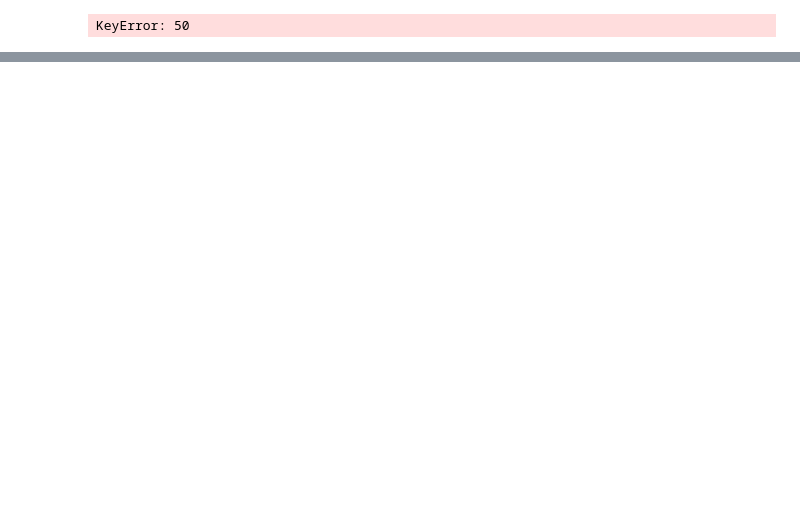
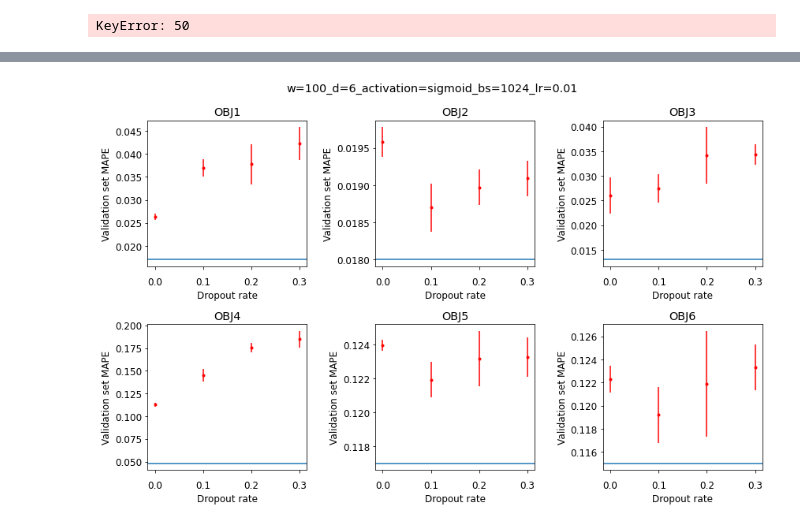
Before and after one commit to joshvillarreal/rfq-nn, a Jupyter notebook: notebooks/read_scan_results.ipynb, the cells around one changed output, grey strips where cells are left out. Drawn from its saved outputs; the diff is of its cells as text; code cells hidden in the pictures; blank space fills up the shorter version.

```diff
--- a/notebooks/read_scan_results.ipynb
+++ b/notebooks/read_scan_results.ipynb
@@ -8,8 +8 @@ with open('../results/2022-10-25_17:57:33_results.json') as f:
     data = json.load(f)
-# %%
-loss0 = (data[0]['results']['total']['training_losses'][0])
-total = 0
-for i in range(len(loss0) - 1):
-    if loss0[i+1] > loss0[i]:
-        total += 1
-print(total)
@@ -148,0 +115,43 @@ val: 0.14549008255044055  +-  0.0011886747605797925
+# %%
+paper_mapes = {
+    'OBJ1': 0.017,
+    'OBJ2': 0.018,
+    'OBJ3': 0.013,
+    'OBJ4': 0.048,
+    'OBJ5': 0.117,
+    'OBJ6': 0.115,
+}
+# %%
+# mapes
+fig, axs = plt.subplots(2, 3, figsize=(12, 8))
+
+for i in range(1, 7):
+    ax = axs.flatten()[i-1]
+    ax.axhline(paper_mapes[f'OBJ{i}'], label='MAPE from paper')
+    ax.set_title(f'OBJ{i}')
+    ax.set_xlabel('Dropout rate')
+    ax.set_ylabel('Validation set MAPE')
+
+for d in data:
+    configs = d['configs']
+    results = d['results']
+    dropout_rate = configs['dropout_rate']
+    if dropout_rate > 0.35:
+        continue
+    else:
+        for i in range(1, 7):
+            ax = axs.flatten()[i-1]
+
+            obj_results = results['by_response'][f'OBJ{i}']
+            train_mean = np.mean(obj_results['mape_train'])
+            train_std = np.std(obj_results['mape_train'])
+            val_mean = np.mean(obj_results['mape_val'])
+            val_std = np.std(obj_results['mape_val'])
+
+            ax.errorbar(dropout_rate, val_mean, yerr=val_std, fmt='.', color='r')
+
+fig.tight_layout(rect=[0, 0.03, 1, 0.95])
+fig.suptitle('w=100_d=6_activation=sigmoid_bs=1024_lr=0.01')
+plt.show()
+# %% [output]
+[figure, added]
```
Also changed, not shown: parts of 6 cells of this notebook, 1 other file.
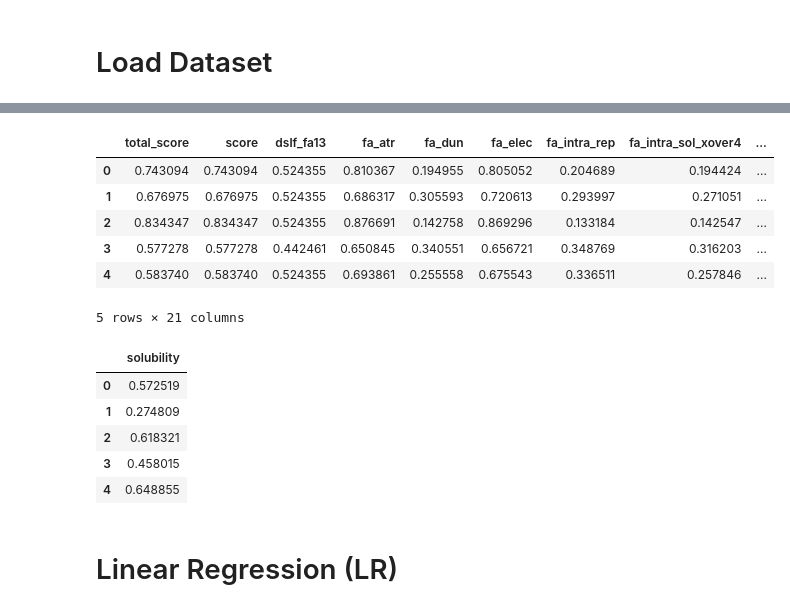
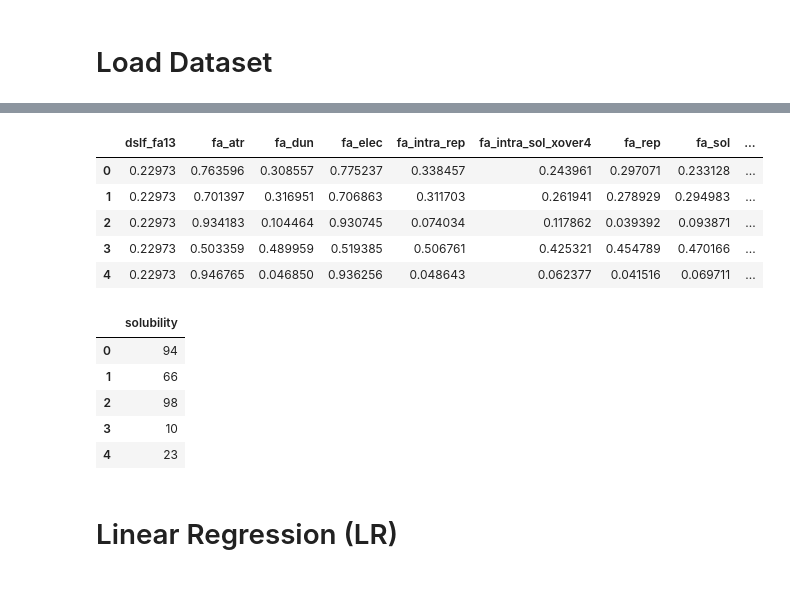
Before and after one commit to RenanDidier/protein-solubility-prediction, a Jupyter notebook: src/sol-ml-modeling-lr.ipynb, the cells around one changed output, grey strips where cells are left out. Cells and saved outputs as stored; diff of their text form; code cells hidden in the pictures.

```diff
--- a/src/sol-ml-modeling-lr.ipynb
+++ b/src/sol-ml-modeling-lr.ipynb
@@ -49,13 +27,28 @@ df_sol_y = df_solubility[['solubility']]
+# %%
+x_train, x_test, y_train, y_test = read_datasets(
+    'x_train.csv',
+    'x_test.csv',
+    'y_train.csv',
+    'y_test.csv'
+)
 # %%
-df_sol_X.head()
+x_train.head()
 # %% [output]
-|  | total_score | score | dslf_fa13 | fa_atr | fa_dun | fa_elec | fa_intra_rep | fa_intra_sol_xover4 | ... |
-| 0 | 0.743094 | 0.743094 | 0.524355 | 0.810367 | 0.194955 | 0.805052 | 0.204689 | 0.194424 | ... |
-| 1 | 0.676975 | 0.676975 | 0.524355 | 0.686317 | 0.305593 | 0.720613 | 0.293997 | 0.271051 | ... |
-| 2 | 0.834347 | 0.834347 | 0.524355 | 0.876691 | 0.142758 | 0.869296 | 0.133184 | 0.142547 | ... |
-| 3 | 0.577278 | 0.577278 | 0.442461 | 0.650845 | 0.340551 | 0.656721 | 0.348769 | 0.316203 | ... |
-| 4 | 0.583740 | 0.583740 | 0.524355 | 0.693861 | 0.255558 | 0.675543 | 0.336511 | 0.257846 | ... |
+|  | dslf_fa13 | fa_atr | fa_dun | fa_elec | fa_intra_rep | fa_intra_sol_xover4 | fa_rep | fa_sol | ... |
+| 0 | 0.22973 | 0.763596 | 0.308557 | 0.775237 | 0.338457 | 0.243961 | 0.297071 | 0.233128 | ... |
+| 1 | 0.22973 | 0.701397 | 0.316951 | 0.706863 | 0.311703 | 0.261941 | 0.278929 | 0.294983 | ... |
+| 2 | 0.22973 | 0.934183 | 0.104464 | 0.930745 | 0.074034 | 0.117862 | 0.039392 | 0.093871 | ... |
+| 3 | 0.22973 | 0.503359 | 0.489959 | 0.519385 | 0.506761 | 0.425321 | 0.454789 | 0.470166 | ... |
+| 4 | 0.22973 | 0.946765 | 0.046850 | 0.936256 | 0.048643 | 0.062377 | 0.041516 | 0.069711 | ... |
-5 rows × 21 columns
+# %%
+y_train.head()
+# %% [output]
+|  | solubility |
+| 0 | 94 |
+| 1 | 66 |
+| 2 | 98 |
+| 3 | 10 |
+| 4 | 23 |
 # %%
 # Graphic libraries
 #import matplotlib.pyplot as plt
@@ -74,12 +67,3 @@ df_sol_X.head()
 #ax[1].set_title("Normalized data")
 
 #df_sol_y = pd.DataFrame({'solubility' : normalized_data[0]})
-# %%
-df_sol_y.head()
-# %% [output]
-|  | solubility |
-| 0 | 0.572519 |
-| 1 | 0.274809 |
-| 2 | 0.618321 |
-| 3 | 0.458015 |
-| 4 | 0.648855 |
```
Also changed, not shown: parts of 12 cells of this notebook, 12 other files.
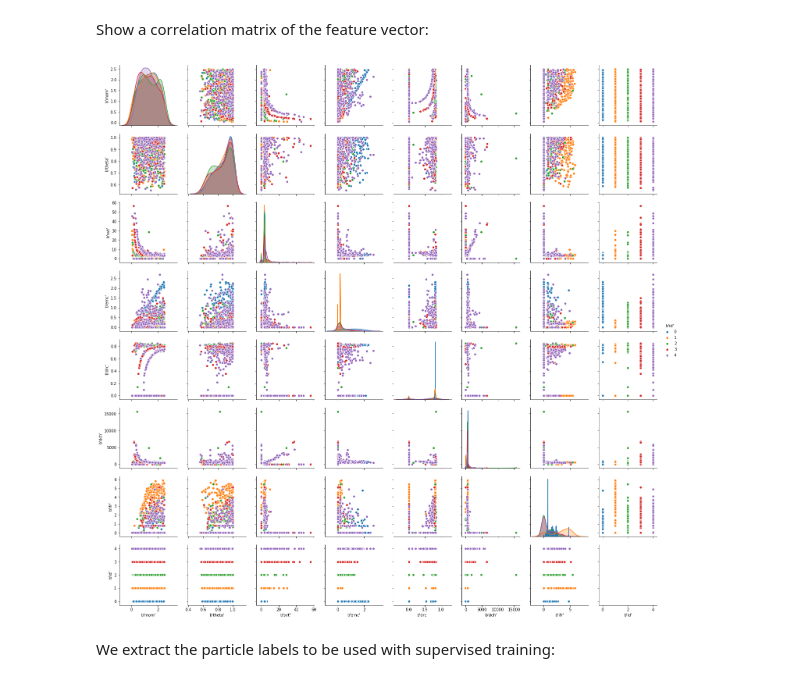
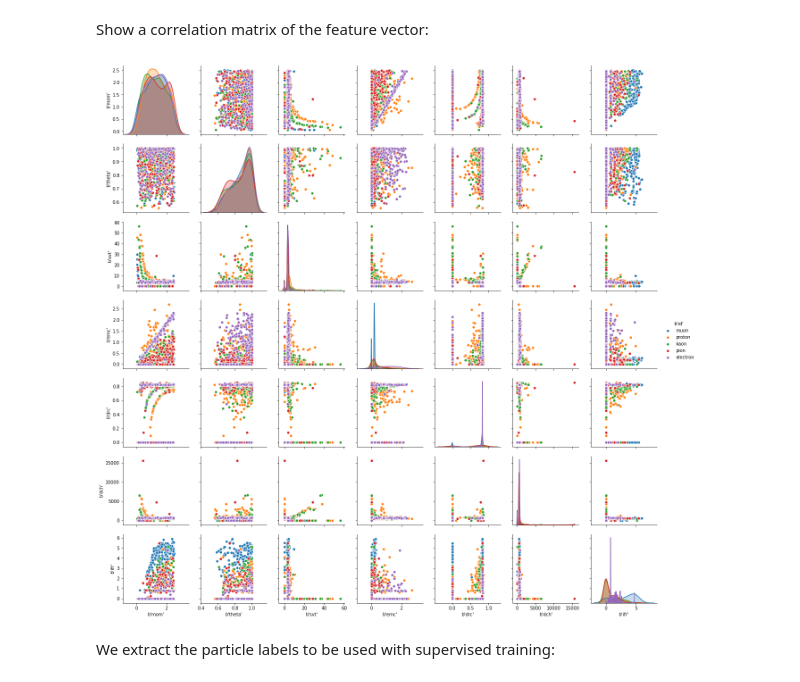
Before and after one commit to marcelkunze/notebooks-ipa, a Jupyter notebook: pid.ipynb, the cells around one changed output. Cells and saved outputs as stored; diff of their text form; code cells hidden in the pictures.

Commit message:
plot

```diff
--- a/pid.ipynb
+++ b/pid.ipynb
@@ -106,10 +106,11 @@ train_dataset.head()
 Show a correlation matrix of the feature vector:
 # %%
 train = train_dataset[[b'mom', b'theta', b'svt', b'emc', b'drc', b'dch', b'ifr', b'id']]
+train[b'id'] = train[b'id'].map( {0: 'electron', 1: 'muon', 2: 'pion', 3:'kaon', 4:'proton'} ).astype(str)
 sns.pairplot(data=train[:1000], hue=b'id', diag_kind="kde")
 plt.show()
 # %% [output]
-[figure, old version]
+[figure, new version]
 # %% [markdown]
 We extract the particle labels to be used with supervised training:
 # %%
```
Also changed, not shown: parts of 1 cell of this notebook, 1 other file.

□ □ □

For the material above, state the number of lines that include the word "other". Leave out everything else.

§ **Answer area**: 3